Personalization, at its most basic level, is simply the practice of using something you know about a customer to make some form of communication unique and powerful for them. We as consumers see it everywhere. Emails from our favorite brands use our first names, e-commerce sites remember our previous orders, ride-sharing services know where we live and work, and music streaming and movie services know what we want to listen to or watch.
Personalization is critical to a positive customer experience because it’s what consumers expect, and — when done right — it can make everything from transactions to customer service calls far more seamless and positive. When you call your bank and they already know your information by the time a service rep picks up the phone, you’ve saved time and also feel like the brand understands you and your unique needs. This results in customer loyalty — an increasingly rare commodity, but one that can increase revenues by 70 percent according to Gartner.
In many ways, businesses have been personalizing experiences for many decades. All it requires is a piece of data to inform an experience. Fifty years ago this was the bank clerk remembering every customer they engaged. More recently, however, “personalization” has been used as a descriptor for tools that deliver anything from a personalized experience. Many packaged “personalization” tools are really trying to learn what are the most popular products of the day, and then automatically offer these products to every customer — a far cry from a personalized experience.
Taking Personalization to the Next Level
Once a brand starts using using data analytics to determine what a consumer might like or need, and predict how best to help that customer find what they seek, then we’re talking about something that goes above and beyond current “personalization” tools and into the realm of an overall personalized customer experience. That’s where customer journeys come in to play.
Delivering a best-in-class customer experience means personalization at scale and through time — at every customer touchpoint and building upon past experiences to deliver better future ones. This is the concept and practice of customer journeys, which take personalization to an entirely different level — connecting all interactions with a customer together, ensuring every one is a perfect fit for the customer.
Consider two scenarios. In the first, a consumer goes to purchase something from an online retailer and sees that, upon getting to checkout, the brand had saved his payment information, making the process much faster. This personalized experience saved the consumer time and may have the effect of fostering more brand loyalty. This type of personalization, however, is practically par for the course for online brands today.
In the second scenario, a consumer returns to a website and is immediately presented products that match an interest shown on a previous (although anonymous) visit, which encourages the purchase of an item. After the purchase is complete, the customer receives an offer for a special deal on a related product in return for joining a loyalty program. What follows are communications every time similar items go on sale, or relevant new items are first available. In addition, whenever the customer returns to the website, relevant and intelligent product recommendations are made.

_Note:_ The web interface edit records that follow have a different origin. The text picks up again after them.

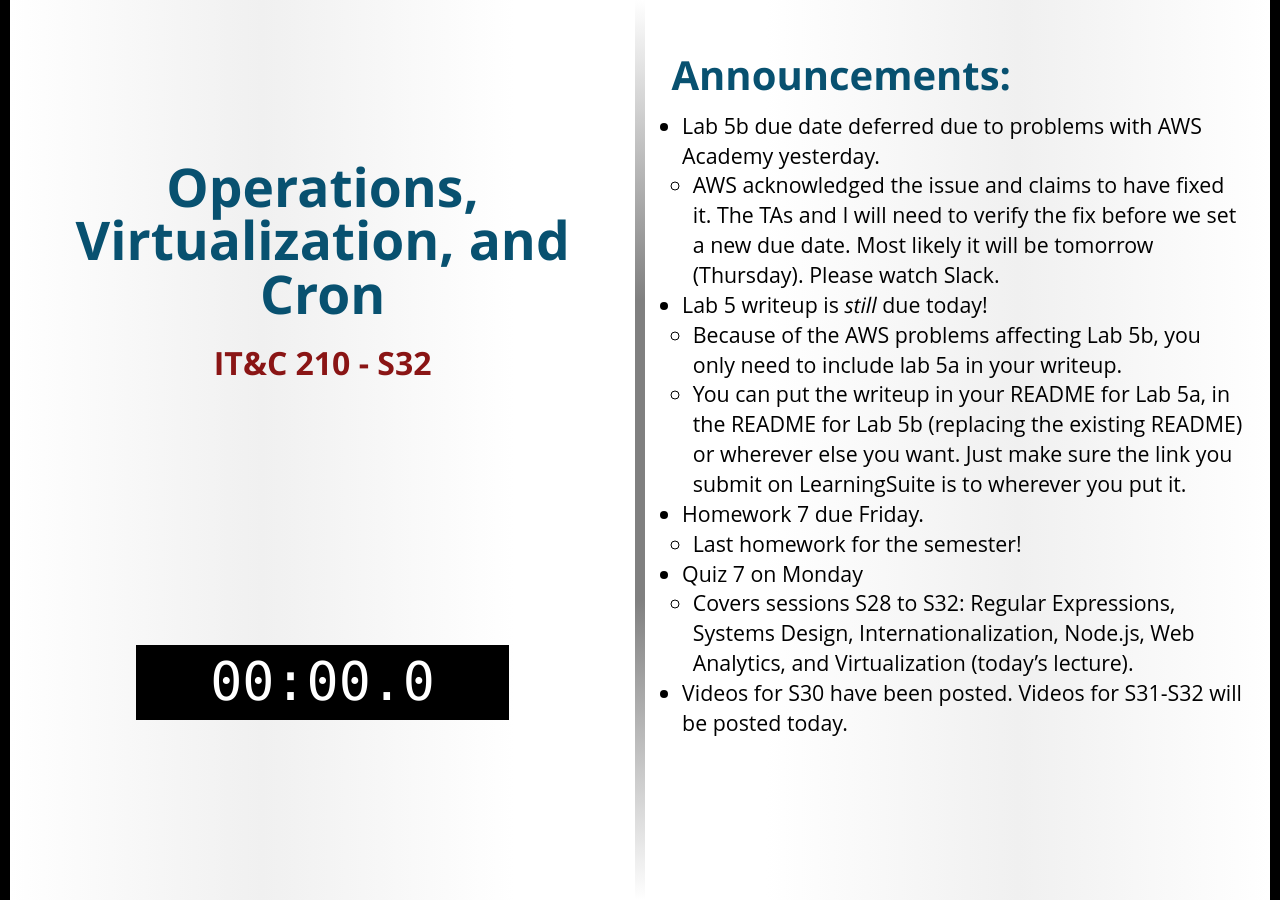
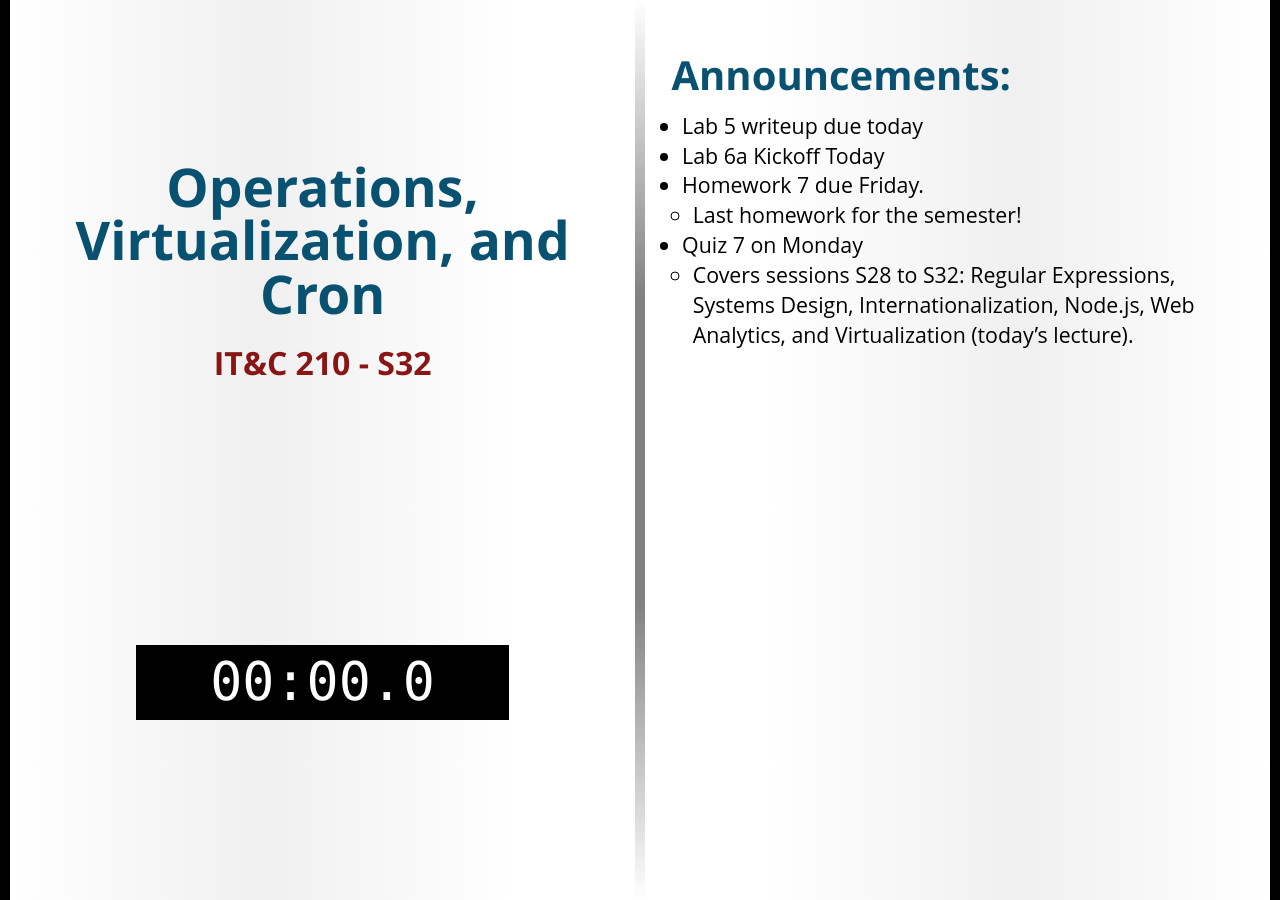
Before and after one commit to BYU-ITC-210/BYU-ITC-210.github.io, a Jekyll site: the page built from _welcome/S32.md, in a window 1280 px wide. Built offline with Jekyll 4.4.1, drawn with Linux system fonts in a browser that asks for light colours; some web fonts are replaced.

Commit message:
Welcome S32

```diff
--- a/_welcome/S32.md
+++ b/_welcome/S32.md
@@ -3,13 +3,9 @@ title: Operations, Virtualization, and Cron
 session: S32
 ---
 
-* Lab 5b due date deferred due to problems with AWS Academy yesterday.
-    * AWS acknowledged the issue and claims to have fixed it. The TAs and I will need to verify the fix before we set a new due date. Most likely it will be tomorrow (Thursday). Please watch Slack.
-* Lab 5 writeup is *still* due today!
-    * Because of the AWS problems affecting Lab 5b, you only need to include lab 5a in your writeup.
-    * You can put the writeup in your README for Lab 5a, in the README for Lab 5b (replacing the existing README) or wherever else you want. Just make sure the link you submit on LearningSuite is to wherever you put it.
+* Lab 5 writeup due today
+* Lab 6a Kickoff Today
 * Homework 7 due Friday.
     * Last homework for the semester!
 * Quiz 7 on Monday
     * Covers sessions S28 to S32: Regular Expressions, Systems Design, Internationalization, Node.js, Web Analytics, and Virtualization (today's lecture).
-* Videos for S30 have been posted. Videos for S31-S32 will be posted today.
```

What does this second richer customer experience require? First, a detailed understanding of the typical paths that consumers take to purchase. These journeys are the foundation of a customer journey strategy, and once they’ve been identified they can be reinforced, encouraged or any gaps in them repaired. Second, data collection is an absolute necessity — gathering and linking information on consumers that can be used to improve their experiences and anticipate their needs.
Finally, there needs to be a delivery mechanism for personalized journeys. This typically involves both machine learning and an orchestration engine to ensure journeys are delivered intelligently, in real time, and across all channels.
As we’re at the start of a new year, retailers should look to move past the personalization tools of the last 10 years, which are now a basic element of every marketing and brand strategy, and towards a more holistic approach that delivers one-to-one personalized experiences across the entire customer lifecycle. This is how, in an incredibly competitive environment, brands can continue to earn loyalty and grow market share.